● Saved data entries
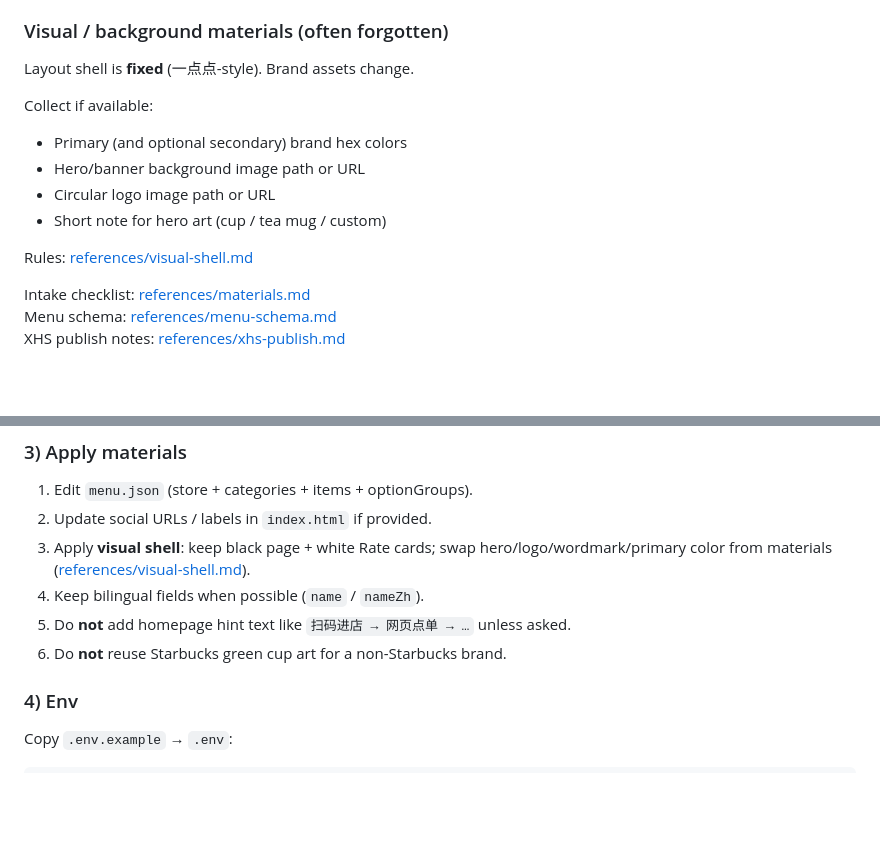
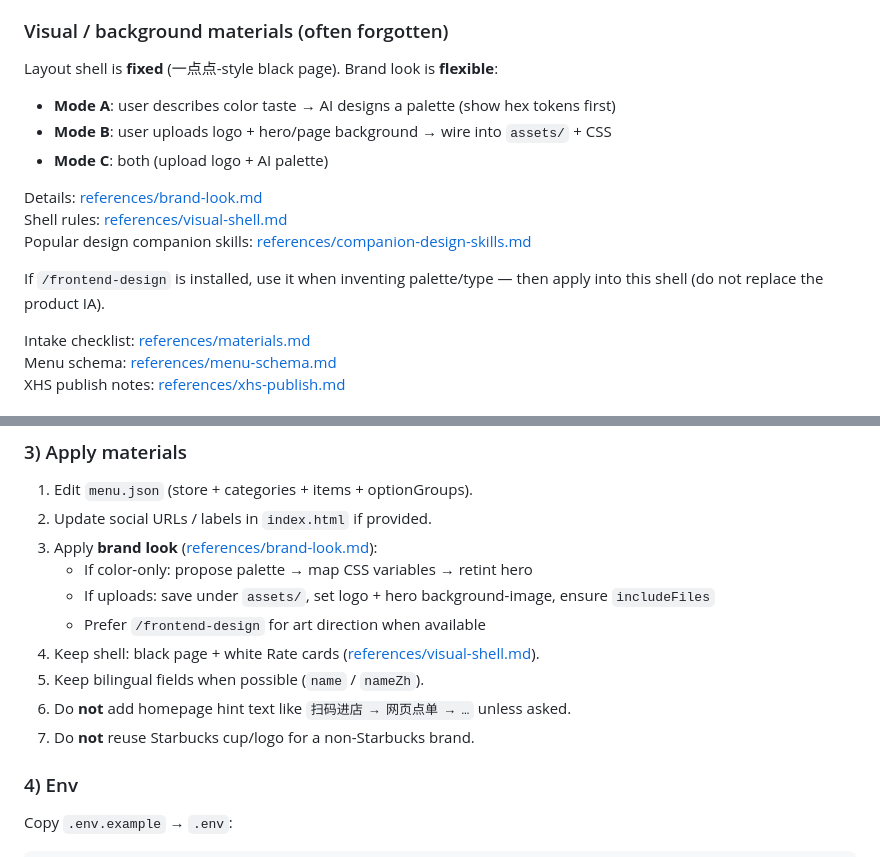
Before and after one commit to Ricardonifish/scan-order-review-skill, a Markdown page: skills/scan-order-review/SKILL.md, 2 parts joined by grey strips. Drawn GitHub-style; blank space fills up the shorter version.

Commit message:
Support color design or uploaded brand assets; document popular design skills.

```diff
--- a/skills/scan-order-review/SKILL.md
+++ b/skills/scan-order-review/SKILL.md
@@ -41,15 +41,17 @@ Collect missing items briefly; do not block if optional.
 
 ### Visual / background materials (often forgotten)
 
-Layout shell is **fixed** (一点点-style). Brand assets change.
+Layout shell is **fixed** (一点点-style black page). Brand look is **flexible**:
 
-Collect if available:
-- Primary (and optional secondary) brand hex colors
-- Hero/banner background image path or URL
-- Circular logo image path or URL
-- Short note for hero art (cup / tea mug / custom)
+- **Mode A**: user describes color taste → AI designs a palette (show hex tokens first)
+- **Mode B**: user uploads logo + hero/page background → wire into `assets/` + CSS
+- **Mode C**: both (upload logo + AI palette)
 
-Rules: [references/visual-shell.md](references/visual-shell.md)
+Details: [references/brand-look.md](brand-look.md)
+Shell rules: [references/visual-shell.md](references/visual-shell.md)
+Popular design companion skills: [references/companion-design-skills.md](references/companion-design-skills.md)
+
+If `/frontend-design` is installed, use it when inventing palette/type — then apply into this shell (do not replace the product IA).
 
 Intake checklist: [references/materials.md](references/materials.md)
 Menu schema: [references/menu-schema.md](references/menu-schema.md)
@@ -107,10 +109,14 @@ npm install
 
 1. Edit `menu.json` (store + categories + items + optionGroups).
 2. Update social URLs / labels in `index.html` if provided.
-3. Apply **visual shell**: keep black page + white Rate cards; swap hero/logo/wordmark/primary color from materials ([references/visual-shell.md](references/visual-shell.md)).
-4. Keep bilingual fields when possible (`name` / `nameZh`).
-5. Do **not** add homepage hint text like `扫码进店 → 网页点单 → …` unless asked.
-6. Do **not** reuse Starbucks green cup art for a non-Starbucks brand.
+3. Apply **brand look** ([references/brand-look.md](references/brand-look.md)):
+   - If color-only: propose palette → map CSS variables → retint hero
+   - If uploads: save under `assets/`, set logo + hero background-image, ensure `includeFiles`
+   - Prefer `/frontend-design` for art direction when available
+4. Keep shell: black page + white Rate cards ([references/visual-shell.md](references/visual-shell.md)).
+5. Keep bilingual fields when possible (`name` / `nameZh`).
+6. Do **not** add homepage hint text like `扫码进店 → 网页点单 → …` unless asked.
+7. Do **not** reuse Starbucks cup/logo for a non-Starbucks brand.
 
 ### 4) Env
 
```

● What is being asked
The entries must be written out again unchanged. Images are to be left out.

● Your response
Before and after one commit to Ricardonifish/scan-order-review-skill, a Markdown page: skills/scan-order-review/SKILL.md, 2 parts joined by grey strips. Drawn GitHub-style; blank space fills up the shorter version.

Commit message:
Support color design or uploaded brand assets; document popular design skills.

```diff
--- a/skills/scan-order-review/SKILL.md
+++ b/skills/scan-order-review/SKILL.md
@@ -41,15 +41,17 @@ Collect missing items briefly; do not block if optional.
 
 ### Visual / background materials (often forgotten)
 
-Layout shell is **fixed** (一点点-style). Brand assets change.
+Layout shell is **fixed** (一点点-style black page). Brand look is **flexible**:
 
-Collect if available:
-- Primary (and optional secondary) brand hex colors
-- Hero/banner background image path or URL
-- Circular logo image path or URL
-- Short note for hero art (cup / tea mug / custom)
+- **Mode A**: user describes color taste → AI designs a palette (show hex tokens first)
+- **Mode B**: user uploads logo + hero/page background → wire into `assets/` + CSS
+- **Mode C**: both (upload logo + AI palette)
 
-Rules: [references/visual-shell.md](references/visual-shell.md)
+Details: [references/brand-look.md](brand-look.md)
+Shell rules: [references/visual-shell.md](references/visual-shell.md)
+Popular design companion skills: [references/companion-design-skills.md](references/companion-design-skills.md)
+
+If `/frontend-design` is installed, use it when inventing palette/type — then apply into this shell (do not replace the product IA).
 
 Intake checklist: [references/materials.md](references/materials.md)
 Menu schema: [references/menu-schema.md](references/menu-schema.md)
@@ -107,10 +109,14 @@ npm install
 
 1. Edit `menu.json` (store + categories + items + optionGroups).
 2. Update social URLs / labels in `index.html` if provided.
-3. Apply **visual shell**: keep black page + white Rate cards; swap hero/logo/wordmark/primary color from materials ([references/visual-shell.md](references/visual-shell.md)).
-4. Keep bilingual fields when possible (`name` / `nameZh`).
-5. Do **not** add homepage hint text like `扫码进店 → 网页点单 → …` unless asked.
-6. Do **not** reuse Starbucks green cup art for a non-Starbucks brand.
+3. Apply **brand look** ([references/brand-look.md](references/brand-look.md)):
+   - If color-only: propose palette → map CSS variables → retint hero
+   - If uploads: save under `assets/`, set logo + hero background-image, ensure `includeFiles`
+   - Prefer `/frontend-design` for art direction when available
+4. Keep shell: black page + white Rate cards ([references/visual-shell.md](references/visual-shell.md)).
+5. Keep bilingual fields when possible (`name` / `nameZh`).
+6. Do **not** add homepage hint text like `扫码进店 → 网页点单 → …` unless asked.
+7. Do **not** reuse Starbucks cup/logo for a non-Starbucks brand.
 
 ### 4) Env
 
```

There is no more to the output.